Please return every line of the records below that contains the word "size".

** Opening Data extracts block **

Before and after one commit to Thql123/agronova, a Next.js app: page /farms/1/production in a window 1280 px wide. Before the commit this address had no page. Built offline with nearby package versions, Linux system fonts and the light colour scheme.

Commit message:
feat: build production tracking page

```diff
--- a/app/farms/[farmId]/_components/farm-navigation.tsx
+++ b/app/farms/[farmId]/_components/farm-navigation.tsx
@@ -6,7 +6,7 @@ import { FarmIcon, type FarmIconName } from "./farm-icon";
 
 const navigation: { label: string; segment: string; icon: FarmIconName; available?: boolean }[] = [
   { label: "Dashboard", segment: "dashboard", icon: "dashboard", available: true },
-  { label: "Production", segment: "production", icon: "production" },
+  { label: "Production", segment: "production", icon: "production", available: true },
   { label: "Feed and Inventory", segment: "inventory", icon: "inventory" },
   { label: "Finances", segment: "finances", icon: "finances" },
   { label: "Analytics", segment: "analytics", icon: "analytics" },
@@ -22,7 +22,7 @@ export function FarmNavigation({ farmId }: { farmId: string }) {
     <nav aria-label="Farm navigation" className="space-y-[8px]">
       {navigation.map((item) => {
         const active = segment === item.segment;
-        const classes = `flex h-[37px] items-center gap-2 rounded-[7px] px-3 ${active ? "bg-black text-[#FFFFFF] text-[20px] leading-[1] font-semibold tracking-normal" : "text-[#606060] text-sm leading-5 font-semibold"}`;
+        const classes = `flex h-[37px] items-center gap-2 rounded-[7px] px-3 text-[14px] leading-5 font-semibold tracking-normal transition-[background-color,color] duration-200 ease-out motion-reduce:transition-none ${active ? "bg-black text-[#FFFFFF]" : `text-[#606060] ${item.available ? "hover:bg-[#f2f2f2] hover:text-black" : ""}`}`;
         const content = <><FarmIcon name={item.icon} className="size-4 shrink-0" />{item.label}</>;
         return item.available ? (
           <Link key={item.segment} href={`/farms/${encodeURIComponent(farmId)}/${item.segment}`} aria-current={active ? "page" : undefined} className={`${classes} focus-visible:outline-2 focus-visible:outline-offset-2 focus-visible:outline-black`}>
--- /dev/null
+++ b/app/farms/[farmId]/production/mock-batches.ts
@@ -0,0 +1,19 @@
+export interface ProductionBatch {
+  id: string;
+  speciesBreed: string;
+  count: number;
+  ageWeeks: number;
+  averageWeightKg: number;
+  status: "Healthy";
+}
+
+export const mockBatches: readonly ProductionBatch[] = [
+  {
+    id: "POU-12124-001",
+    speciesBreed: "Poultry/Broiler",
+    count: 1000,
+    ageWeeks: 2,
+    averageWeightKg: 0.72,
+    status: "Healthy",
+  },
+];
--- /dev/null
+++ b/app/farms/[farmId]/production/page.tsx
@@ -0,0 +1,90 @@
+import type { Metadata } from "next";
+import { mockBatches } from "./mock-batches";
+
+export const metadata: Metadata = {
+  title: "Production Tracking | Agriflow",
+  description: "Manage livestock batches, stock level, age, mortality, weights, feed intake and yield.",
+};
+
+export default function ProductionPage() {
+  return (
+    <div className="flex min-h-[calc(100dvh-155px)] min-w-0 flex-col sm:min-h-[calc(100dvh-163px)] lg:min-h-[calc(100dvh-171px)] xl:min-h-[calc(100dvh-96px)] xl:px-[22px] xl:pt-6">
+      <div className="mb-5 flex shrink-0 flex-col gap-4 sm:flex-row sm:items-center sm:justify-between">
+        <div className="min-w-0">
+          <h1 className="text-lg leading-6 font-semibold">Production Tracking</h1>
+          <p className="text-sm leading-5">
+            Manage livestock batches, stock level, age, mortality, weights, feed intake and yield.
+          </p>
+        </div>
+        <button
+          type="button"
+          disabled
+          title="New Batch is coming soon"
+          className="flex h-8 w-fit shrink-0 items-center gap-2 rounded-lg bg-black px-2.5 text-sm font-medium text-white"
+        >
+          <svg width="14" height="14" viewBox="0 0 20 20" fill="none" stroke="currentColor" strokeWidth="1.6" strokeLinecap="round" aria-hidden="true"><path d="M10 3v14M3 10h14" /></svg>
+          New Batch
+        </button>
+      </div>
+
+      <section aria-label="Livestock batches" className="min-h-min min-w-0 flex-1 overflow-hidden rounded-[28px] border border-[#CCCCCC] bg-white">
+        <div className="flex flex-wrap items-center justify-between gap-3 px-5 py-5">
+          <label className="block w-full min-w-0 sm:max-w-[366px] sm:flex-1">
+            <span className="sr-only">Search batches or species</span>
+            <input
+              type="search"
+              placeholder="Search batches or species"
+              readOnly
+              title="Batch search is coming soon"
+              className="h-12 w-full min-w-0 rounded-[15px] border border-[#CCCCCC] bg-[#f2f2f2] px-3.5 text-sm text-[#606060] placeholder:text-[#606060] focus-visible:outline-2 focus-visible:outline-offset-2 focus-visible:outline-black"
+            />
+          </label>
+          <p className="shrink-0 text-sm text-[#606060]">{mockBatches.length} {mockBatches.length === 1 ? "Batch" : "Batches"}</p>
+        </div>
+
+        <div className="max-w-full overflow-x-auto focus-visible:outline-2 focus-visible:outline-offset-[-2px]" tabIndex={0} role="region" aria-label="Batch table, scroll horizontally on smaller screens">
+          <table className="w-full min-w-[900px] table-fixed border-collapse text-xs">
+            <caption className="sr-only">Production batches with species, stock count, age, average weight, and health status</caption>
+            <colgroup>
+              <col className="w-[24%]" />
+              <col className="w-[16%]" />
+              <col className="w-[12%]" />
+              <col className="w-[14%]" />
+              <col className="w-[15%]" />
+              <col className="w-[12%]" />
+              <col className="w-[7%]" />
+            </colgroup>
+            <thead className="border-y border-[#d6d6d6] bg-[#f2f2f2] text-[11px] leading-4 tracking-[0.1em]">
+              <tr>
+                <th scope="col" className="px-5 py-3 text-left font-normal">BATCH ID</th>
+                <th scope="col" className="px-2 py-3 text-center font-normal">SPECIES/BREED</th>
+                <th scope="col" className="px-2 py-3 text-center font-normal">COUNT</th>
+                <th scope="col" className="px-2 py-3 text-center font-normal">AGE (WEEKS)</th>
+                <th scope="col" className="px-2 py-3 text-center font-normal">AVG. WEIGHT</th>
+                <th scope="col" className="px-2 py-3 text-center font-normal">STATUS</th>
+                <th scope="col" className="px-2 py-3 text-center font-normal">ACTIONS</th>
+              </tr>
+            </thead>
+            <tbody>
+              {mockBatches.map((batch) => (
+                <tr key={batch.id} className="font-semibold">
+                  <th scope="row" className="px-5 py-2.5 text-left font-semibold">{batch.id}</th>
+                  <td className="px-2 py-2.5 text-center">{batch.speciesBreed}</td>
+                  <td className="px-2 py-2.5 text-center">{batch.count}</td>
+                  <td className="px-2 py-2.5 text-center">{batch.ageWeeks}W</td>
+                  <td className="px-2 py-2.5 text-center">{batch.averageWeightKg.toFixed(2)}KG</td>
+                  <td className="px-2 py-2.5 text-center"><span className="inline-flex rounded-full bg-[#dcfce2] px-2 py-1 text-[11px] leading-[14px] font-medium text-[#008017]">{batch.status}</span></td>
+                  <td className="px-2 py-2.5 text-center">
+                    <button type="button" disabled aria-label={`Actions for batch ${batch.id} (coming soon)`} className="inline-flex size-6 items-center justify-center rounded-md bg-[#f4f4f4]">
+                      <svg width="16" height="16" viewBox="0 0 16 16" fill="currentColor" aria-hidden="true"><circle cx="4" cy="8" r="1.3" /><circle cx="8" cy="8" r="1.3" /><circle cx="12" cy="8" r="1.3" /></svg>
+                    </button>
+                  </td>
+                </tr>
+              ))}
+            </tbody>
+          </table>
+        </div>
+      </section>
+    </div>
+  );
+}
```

** Closing Data extracts block **
** Opening Data extracts block **

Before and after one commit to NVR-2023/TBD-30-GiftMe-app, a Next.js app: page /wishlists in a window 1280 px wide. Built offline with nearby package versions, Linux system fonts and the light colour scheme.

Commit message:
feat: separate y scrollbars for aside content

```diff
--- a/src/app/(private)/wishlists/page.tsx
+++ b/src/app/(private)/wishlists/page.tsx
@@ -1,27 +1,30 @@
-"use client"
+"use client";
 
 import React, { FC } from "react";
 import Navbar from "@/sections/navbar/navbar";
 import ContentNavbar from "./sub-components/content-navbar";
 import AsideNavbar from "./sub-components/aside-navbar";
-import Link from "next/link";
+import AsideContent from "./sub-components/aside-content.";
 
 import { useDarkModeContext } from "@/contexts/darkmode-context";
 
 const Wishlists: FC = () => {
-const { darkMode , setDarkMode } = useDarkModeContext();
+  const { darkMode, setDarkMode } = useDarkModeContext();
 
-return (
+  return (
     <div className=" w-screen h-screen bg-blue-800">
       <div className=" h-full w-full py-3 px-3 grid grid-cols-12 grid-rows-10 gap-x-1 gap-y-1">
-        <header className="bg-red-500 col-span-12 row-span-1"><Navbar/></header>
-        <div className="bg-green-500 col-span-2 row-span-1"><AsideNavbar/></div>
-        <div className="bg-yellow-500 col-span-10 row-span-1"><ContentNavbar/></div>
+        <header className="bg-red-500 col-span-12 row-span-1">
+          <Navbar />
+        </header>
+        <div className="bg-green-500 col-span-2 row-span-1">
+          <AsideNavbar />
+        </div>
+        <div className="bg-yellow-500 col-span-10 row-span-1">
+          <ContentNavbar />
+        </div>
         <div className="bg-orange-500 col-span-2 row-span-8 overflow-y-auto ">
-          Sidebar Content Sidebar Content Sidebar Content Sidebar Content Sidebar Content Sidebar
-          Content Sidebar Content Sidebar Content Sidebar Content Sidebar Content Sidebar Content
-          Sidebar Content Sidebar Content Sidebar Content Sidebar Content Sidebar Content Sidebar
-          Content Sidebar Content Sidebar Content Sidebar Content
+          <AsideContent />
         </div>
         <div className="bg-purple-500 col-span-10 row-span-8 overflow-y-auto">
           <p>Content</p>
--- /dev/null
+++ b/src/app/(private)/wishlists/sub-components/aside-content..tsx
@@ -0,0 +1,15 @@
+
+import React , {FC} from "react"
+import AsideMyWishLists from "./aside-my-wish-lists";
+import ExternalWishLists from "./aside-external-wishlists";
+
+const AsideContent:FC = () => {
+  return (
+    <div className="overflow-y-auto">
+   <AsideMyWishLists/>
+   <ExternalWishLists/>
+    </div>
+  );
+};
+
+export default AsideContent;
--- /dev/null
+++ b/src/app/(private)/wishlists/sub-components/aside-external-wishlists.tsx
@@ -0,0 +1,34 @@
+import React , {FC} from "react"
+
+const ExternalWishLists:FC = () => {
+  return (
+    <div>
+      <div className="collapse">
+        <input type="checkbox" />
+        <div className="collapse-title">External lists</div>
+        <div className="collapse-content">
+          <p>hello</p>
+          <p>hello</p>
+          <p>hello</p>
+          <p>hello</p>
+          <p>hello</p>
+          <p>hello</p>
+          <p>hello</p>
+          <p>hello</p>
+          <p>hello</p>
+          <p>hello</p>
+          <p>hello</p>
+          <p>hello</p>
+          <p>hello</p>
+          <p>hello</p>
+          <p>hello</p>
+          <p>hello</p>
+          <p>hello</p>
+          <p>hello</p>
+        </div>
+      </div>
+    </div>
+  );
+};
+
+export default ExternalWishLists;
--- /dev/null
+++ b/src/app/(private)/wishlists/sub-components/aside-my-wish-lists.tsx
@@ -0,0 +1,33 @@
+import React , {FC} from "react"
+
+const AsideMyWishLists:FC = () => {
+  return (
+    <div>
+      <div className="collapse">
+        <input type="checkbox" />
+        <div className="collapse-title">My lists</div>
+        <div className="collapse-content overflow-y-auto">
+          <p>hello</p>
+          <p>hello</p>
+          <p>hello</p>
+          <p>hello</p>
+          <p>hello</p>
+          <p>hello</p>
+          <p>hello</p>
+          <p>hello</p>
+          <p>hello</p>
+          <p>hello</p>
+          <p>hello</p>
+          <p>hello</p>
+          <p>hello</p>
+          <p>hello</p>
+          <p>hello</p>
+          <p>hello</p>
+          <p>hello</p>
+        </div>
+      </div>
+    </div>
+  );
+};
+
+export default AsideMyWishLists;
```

** Closing Data extracts block **

* _Answer for the task_:
         const content = <><FarmIcon name={item.icon} className="size-4 shrink-0" />{item.label}</>;
+                    <button type="button" disabled aria-label={`Actions for batch ${batch.id} (coming soon)`} className="inline-flex size-6 items-center justify-center rounded-md bg-[#f4f4f4]">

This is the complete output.